[[ Source records, beginning ]]

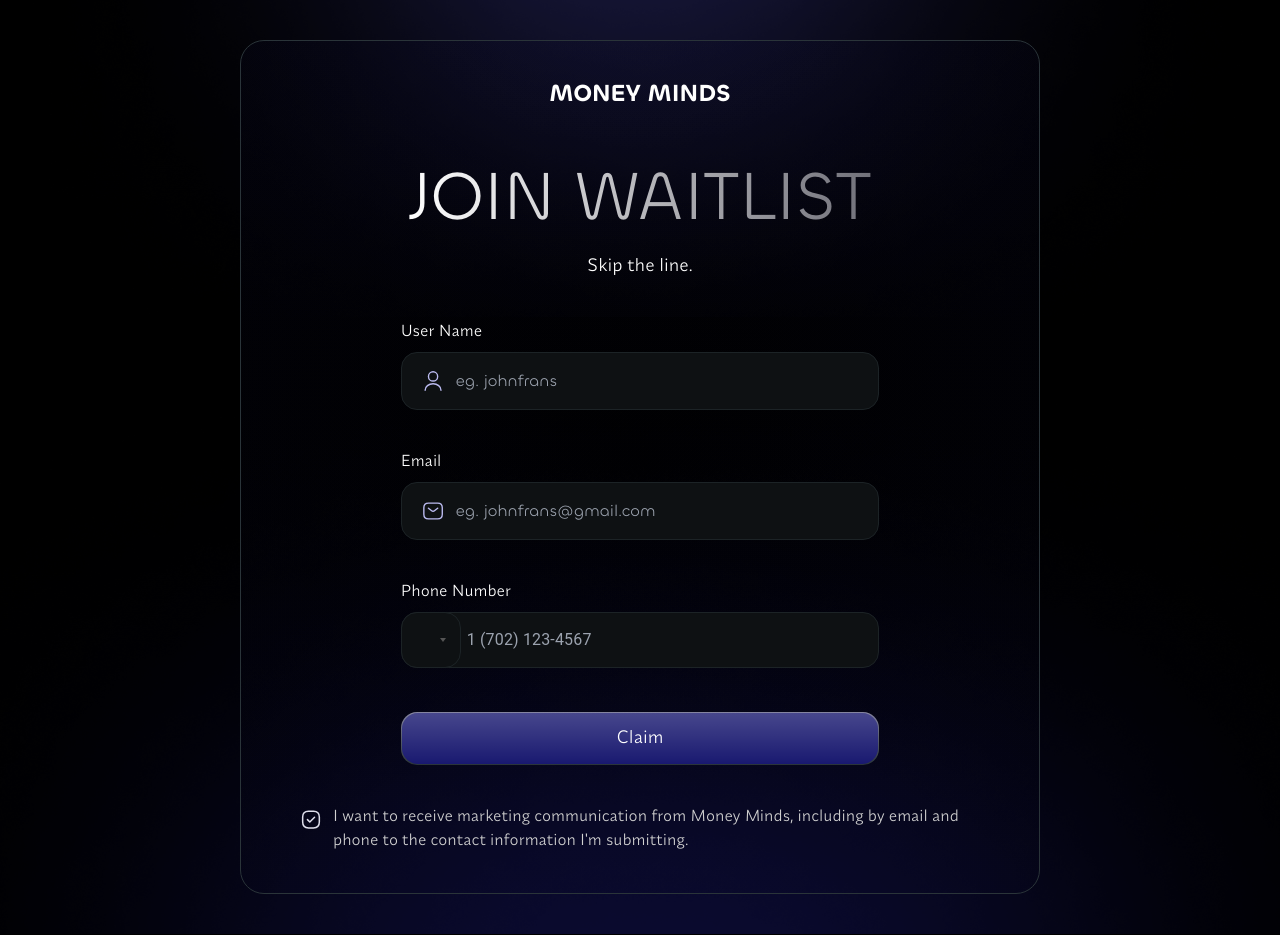
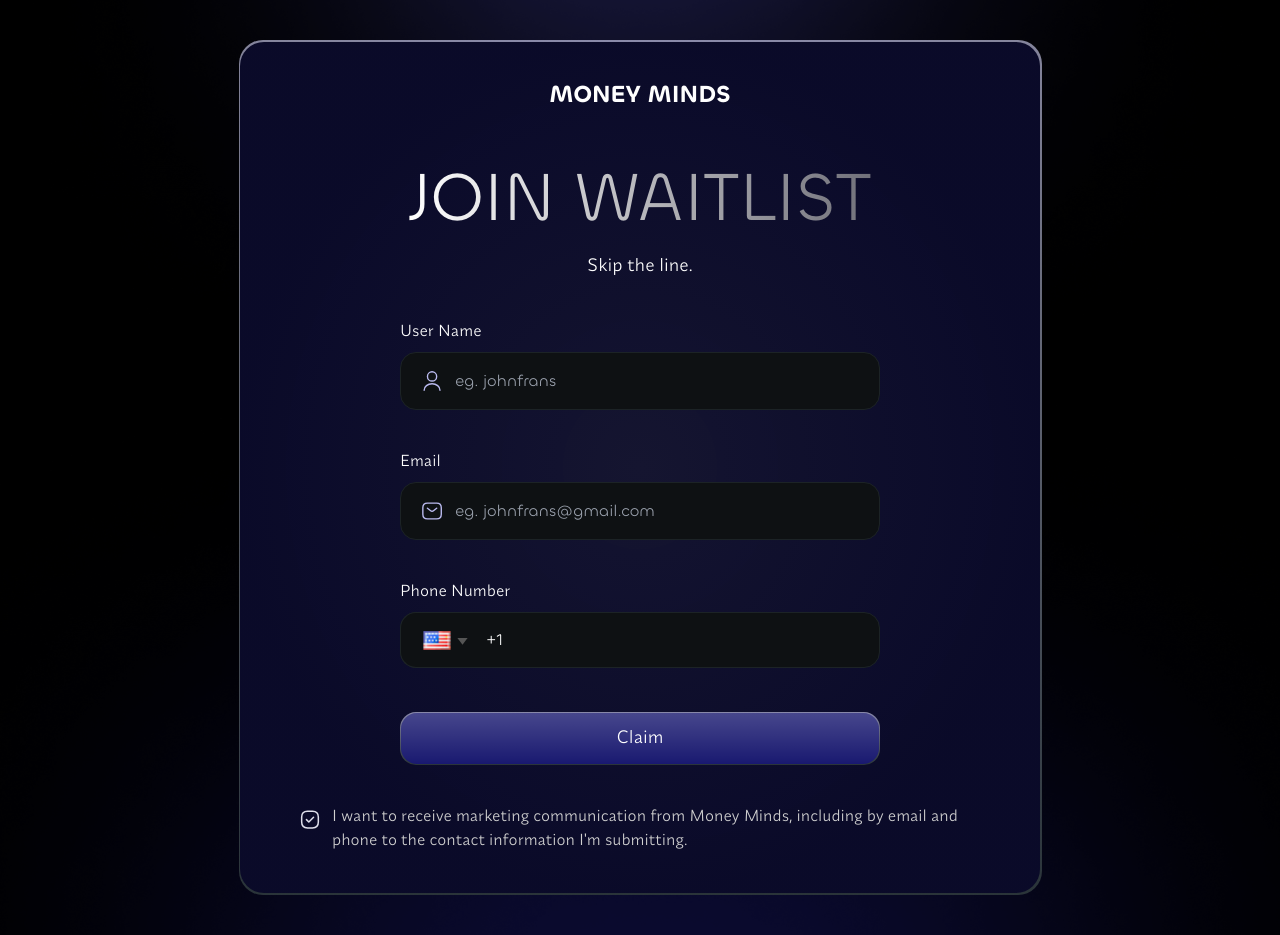
Before and after one commit to Tarun-wielabs/money-minds-form, a Next.js app: page /form in a window 1280 px wide. Built offline with nearby package versions, Linux system fonts and the light colour scheme.

Commit message:
changes: css

```diff
--- a/app/form/components/ClientComponent.tsx
+++ b/app/form/components/ClientComponent.tsx
@@ -1,6 +1,6 @@
 "use client";
 
-import { synonym } from "@/util/fonts";
+import { chillaxRegular, synonym } from "@/util/fonts";
 import { FormEvent, useState } from "react";
 import PhoneInput from "react-phone-input-2";
 import "react-phone-input-2/lib/style.css";
@@ -136,6 +136,7 @@
               name: "phonenumber",
               id: "phonenumber",
             }}
+            country={"us"}
             onChange={(phone) => setPhoneNumber(phone)}
             inputStyle={{
               borderWidth: 1,
@@ -143,15 +144,19 @@
               backgroundColor: "#0E1113",
               paddingTop: 27,
               paddingBottom: 27,
-              paddingLeft: 65,
+              paddingLeft: 85,
               paddingRight: 20,
               color: "#ffffff",
               borderRadius: 16,
               width: "100%",
               fontSize: 16,
+              ...chillaxRegular.style,
             }}
             buttonStyle={{
-              borderWidth: 1,
+              borderTopWidth: 1,
+              borderLeftWidth: 1,
+              borderBottomWidth: 1,
+              borderRightWidth: 0,
               borderColor: "#1C2326",
               backgroundColor: "#0E1113",
               paddingTop: 5,
@@ -159,7 +164,10 @@
               paddingLeft: 10,
               paddingRight: 10,
               borderRadius: 16,
+              borderBottomRightRadius: 0,
+              borderTopRightRadius: 0,
               fontSize: 14,
+              ...chillaxRegular.style,
             }}
             dropdownStyle={{
               borderWidth: 1,
@@ -173,6 +181,7 @@
               fontSize: 14,
               color: "#ffffff",
               maxWidth: 250,
+              ...chillaxRegular.style,
             }}
             dropdownClass="no-scrollbar"
           />
--- a/app/form/page.tsx
+++ b/app/form/page.tsx
@@ -4,7 +4,8 @@
 export default function page() {
   return (
     <div className="min-h-screen bg-[url('/Gradient3.png')] bg-contain bg-bottom bg-no-repeat w-full flex items-center justify-center md:p-10 p-5">
-      <div className="flex flex-col items-center border border-[#2A3439] rounded-[24px] justify-evenly gap-10 lg:w-[800px] md:w-[650px] w-full md:px-10 px-5 py-10 bg-custom-gradient">
+      <div className="from-[#DBDBFF99] to-[#2A3439] bg-gradient-to-b p-[1.5px] rounded-[24px]">
+        <div className="flex flex-col items-center rounded-[24px] justify-evenly gap-10 lg:w-[800px] md:w-[650px] w-full md:px-10 px-5 py-10 bg-custom-gradient">
           <span
             className={`${chillaxSemiBold.className} uppercase md:text-[24px] text-[20px] leading-[24px] text-white`}
           >
@@ -25,5 +26,6 @@
           <ClientComponent />
         </div>
       </div>
+    </div>
   );
 }
--- a/app/globals.css
+++ b/app/globals.css
@@ -25,19 +25,24 @@
 .highlight,
 .country:hover {
   color: black;
+  border-radius: 10px;
+}
+.flag {
+  scale: 1.7 !important;
+  margin-left: 10px;
+}
+.country {
+  margin-top: 5px;
+  margin-bottom: 5px;
 }
 
 .bg-custom-gradient {
-  background: linear-gradient(
-      180deg,
-      rgba(8, 8, 37, 0.1) 0%,
-      rgba(8, 8, 37, 0) 100%
+  background: radial-gradient(
+      50% 50% at 50% 50%,
+      rgba(255, 255, 255, 0.05) 0%,
+      rgba(31, 31, 76, 0.1) 100%
     ),
-    radial-gradient(
-      50% 50% at 50% 50%,
-      rgba(255, 255, 255, 0) 0%,
-      rgba(8, 8, 37, 0.1) 100%
-    );
+    linear-gradient(0deg, #080825 0%, #080825 100%);
 }
 
 .pill-gradient {
@@ -52,3 +57,28 @@
       rgba(255, 255, 255, 0) 100%
     );
 }
+
+@keyframes wiggle {
+  from {
+    rotate: -1deg;
+  }
+  to {
+    rotate: 1deg;
+  }
+}
+
+.animation-wiggle-1s {
+  animation: wiggle 1.5s ease-in-out infinite alternate;
+}
+
+.animation-wiggle-2s {
+  animation: wiggle 2s ease-in-out infinite alternate;
+}
+
+.animation-wiggle-reverse-1s {
+  animation: wiggle 1.5s ease-in-out infinite alternate-reverse;
+}
+
+.animation-wiggle-reverse-2s {
+  animation: wiggle 2s ease-in-out infinite alternate-reverse;
+}
--- a/app/page.tsx
+++ b/app/page.tsx
@@ -9,6 +9,14 @@
     "Immersive Experience",
     "24/7 mentorship",
     "Exclusive Network",
+  ];
+
+  const animation = [
+    "animation-wiggle-1s",
+    "animation-wiggle-reverse-2s",
+
+    "animation-wiggle-reverse-1s",
+    "animation-wiggle-2s",
   ];
 
   return (
@@ -40,7 +48,7 @@
               return (
                 <div
                   key={index}
-                  className={`from-[#DBDBFF99] to-[#2A3439] bg-gradient-to-b p-[2px] rounded-[38px] `}
+                  className={`from-[#DBDBFF99] to-[#2A3439] bg-gradient-to-b p-[2px] rounded-[38px] ${animation[index]}`}
                 >
                   <div className="bg-black w-full h-full rounded-[38px]">
                     <div
```
Lines whose indentation alone changed are shown as unchanged.
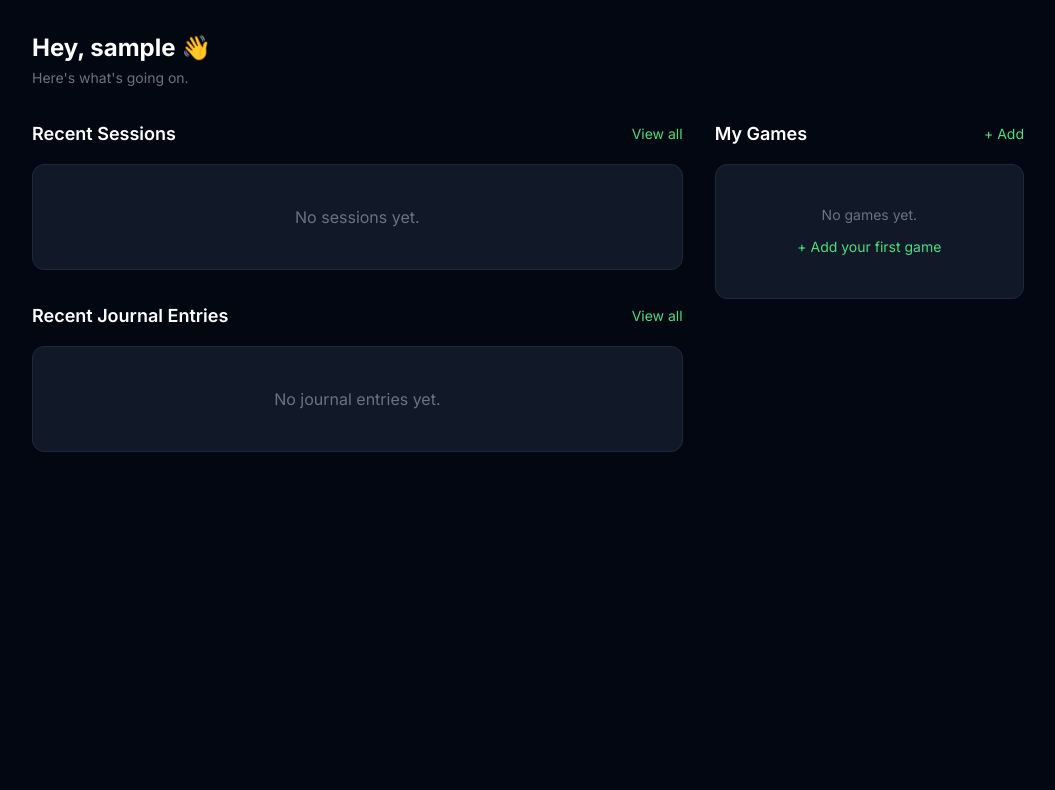
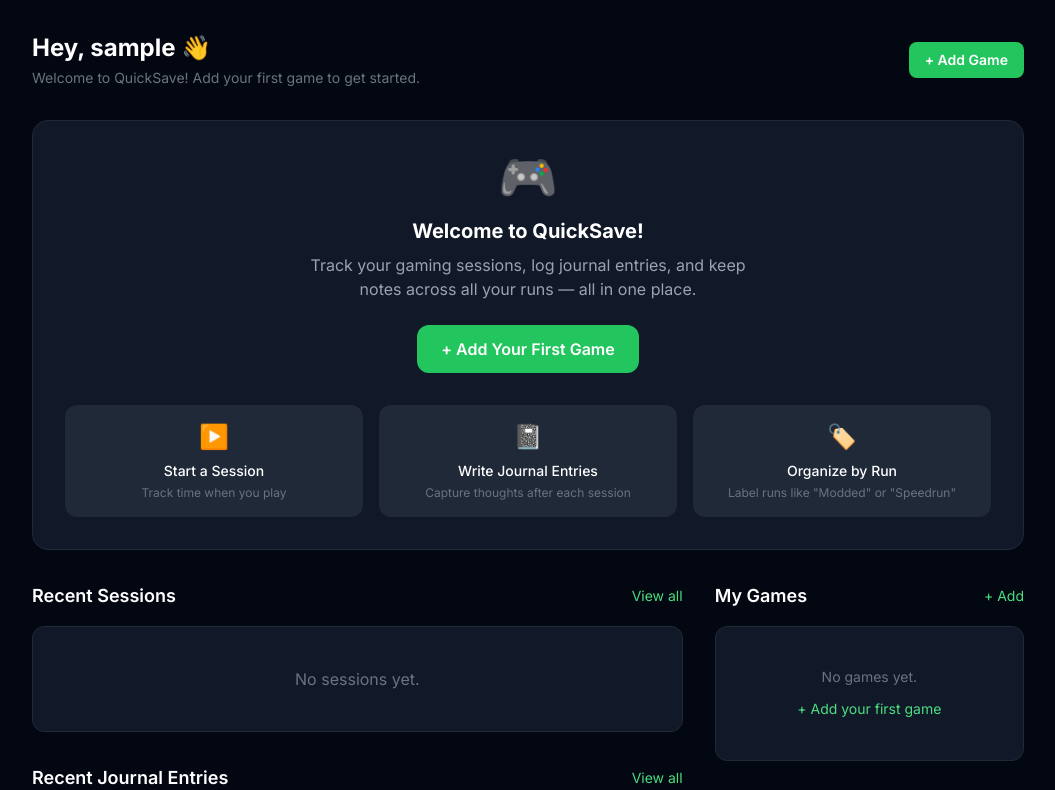
Before and after one commit to Rilcantus/QuickSave, a Django app: page /dashboard/ in a window 1280 px wide. Shown: the part 57-847 px from the top of the page, without its empty margins (112-1167 px from the left). Before the commit the page ends 509 px from the top, so only its background shows below. Run offline with Django 5.2, Linux system fonts and the light colour scheme; the visitor is signed in with stand-in values (Sample User, id 1); data that the repository does not hold is empty; some libraries are stand-ins or nearby versions.

Commit message:
total playtime, active session navbar pill, onboarding, beforeunload warning, - fixing warning

```diff
--- /dev/null
+++ b/accounts/context_processors.py
@@ -0,0 +1,13 @@
+from play_sessions.models import Session
+
+
+def active_session(request):
+    if not request.user.is_authenticated:
+        return {}
+
+    session = Session.objects.filter(
+        game__user=request.user,
+        ended_at__isnull=True
+    ).select_related('game').first()
+
+    return {'active_session': session}
--- a/config/settings.py
+++ b/config/settings.py
@@ -71,6 +71,7 @@ TEMPLATES = [
                 'django.template.context_processors.request',
                 'django.contrib.auth.context_processors.auth',
                 'django.contrib.messages.context_processors.messages',
+                'accounts.context_processors.active_session',
             ],
         },
     },
--- a/templates/base.html
+++ b/templates/base.html
@@ -50,6 +50,15 @@
       <a href="/" class="text-brand-400 font-bold text-xl tracking-tight">
         💾 QuickSave
       </a>
+
+      <!-- Active session indicator -->
+      {% if active_session %}
+        <a href="{% url 'session_active' active_session.pk %}"
+           class="flex items-center gap-2 text-brand-400 text-xs font-medium bg-brand-500 bg-opacity-10 border border-brand-500 border-opacity-30 px-3 py-1.5 rounded-full hover:bg-opacity-20 transition">
+          <span class="w-2 h-2 bg-brand-400 rounded-full animate-pulse"></span>
+          <span>{{ active_session.game.title }}</span>
+        </a>
+      {% endif %}
 
       <!-- Desktop nav -->
       <div class="hidden sm:flex items-center gap-6 text-sm font-medium text-gray-400">
--- a/templates/dashboard.html
+++ b/templates/dashboard.html
@@ -10,9 +10,55 @@
       <h1 class="text-2xl font-bold text-white">
         Hey, {{ request.user.username }} 👋
       </h1>
-      <p class="text-gray-500 text-sm mt-1">Here's what's going on.</p>
+      <p class="text-gray-500 text-sm mt-1">
+        {% if not games %}
+          Welcome to QuickSave! Add your first game to get started.
+        {% else %}
+          Here's what's going on.
+        {% endif %}
+      </p>
     </div>
+    {% if not games %}
+      <a href="{% url 'game_create' %}"
+         class="bg-brand-500 hover:bg-brand-600 text-white font-semibold px-4 py-2 rounded-lg transition text-sm">
+        + Add Game
+      </a>
+    {% endif %}
   </div>
+
+  <!-- Onboarding card for new users -->
+  {% if not games %}
+    <div class="bg-gray-900 border border-gray-800 rounded-2xl p-8 text-center mb-8">
+      <p class="text-5xl mb-4">🎮</p>
+      <h2 class="text-xl font-bold text-white mb-2">Welcome to QuickSave!</h2>
+      <p class="text-gray-400 mb-6 max-w-md mx-auto">
+        Track your gaming sessions, log journal entries, and keep notes across all your runs — all in one place.
+      </p>
+      <div class="flex flex-col sm:flex-row gap-3 justify-center">
+        <a href="{% url 'game_create' %}"
+           class="bg-brand-500 hover:bg-brand-600 text-white font-semibold px-6 py-3 rounded-xl transition">
+          + Add Your First Game
+        </a>
+      </div>
+      <div class="grid grid-cols-3 gap-4 mt-8 text-center">
+        <div class="bg-gray-800 rounded-xl p-4">
+          <p class="text-2xl mb-2">▶️</p>
+          <p class="text-white text-sm font-medium">Start a Session</p>
+          <p class="text-gray-500 text-xs mt-1">Track time when you play</p>
+        </div>
+        <div class="bg-gray-800 rounded-xl p-4">
+          <p class="text-2xl mb-2">📓</p>
+          <p class="text-white text-sm font-medium">Write Journal Entries</p>
+          <p class="text-gray-500 text-xs mt-1">Capture thoughts after each session</p>
+        </div>
+        <div class="bg-gray-800 rounded-xl p-4">
+          <p class="text-2xl mb-2">🏷️</p>
+          <p class="text-white text-sm font-medium">Organize by Run</p>
+          <p class="text-gray-500 text-xs mt-1">Label runs like "Modded" or "Speedrun"</p>
+        </div>
+      </div>
+    </div>
+  {% endif %}
 
   <!-- Active sessions banner -->
   {% if active_sessions %}
--- a/templates/games/game_detail.html
+++ b/templates/games/game_detail.html
@@ -34,6 +34,10 @@
     <div class="bg-gray-900 border border-gray-800 rounded-xl p-4 text-center">
       <p class="text-2xl font-bold text-white">{{ game.sessions.count }}</p>
       <p class="text-gray-500 text-sm mt-1">Sessions</p>
+    </div>
+    <div class="bg-gray-900 border border-gray-800 rounded-xl p-4 text-center">
+      <p class="text-2xl font-bold text-brand-400">{{ total_playtime }}</p>
+      <p class="text-gray-500 text-sm mt-1">Total Time</p>
     </div>
     <div class="bg-gray-900 border border-gray-800 rounded-xl p-4 text-center">
       <p class="text-2xl font-bold text-white">{{ game.journal_entries.count }}</p>
```
Also changed, not shown: games/views.py (+16 -0 lines), templates/play_sessions/session_active.html (+22 -0 lines).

[[ Source records, end ]]

# Action item:
Every line of the listing that includes the word "rgba" belongs in the answer.

# Response area:
-      rgba(8, 8, 37, 0.1) 0%,
-      rgba(8, 8, 37, 0) 100%
+      rgba(255, 255, 255, 0.05) 0%,
+      rgba(31, 31, 76, 0.1) 100%
-      rgba(255, 255, 255, 0) 0%,
-      rgba(8, 8, 37, 0.1) 100%
       rgba(255, 255, 255, 0) 100%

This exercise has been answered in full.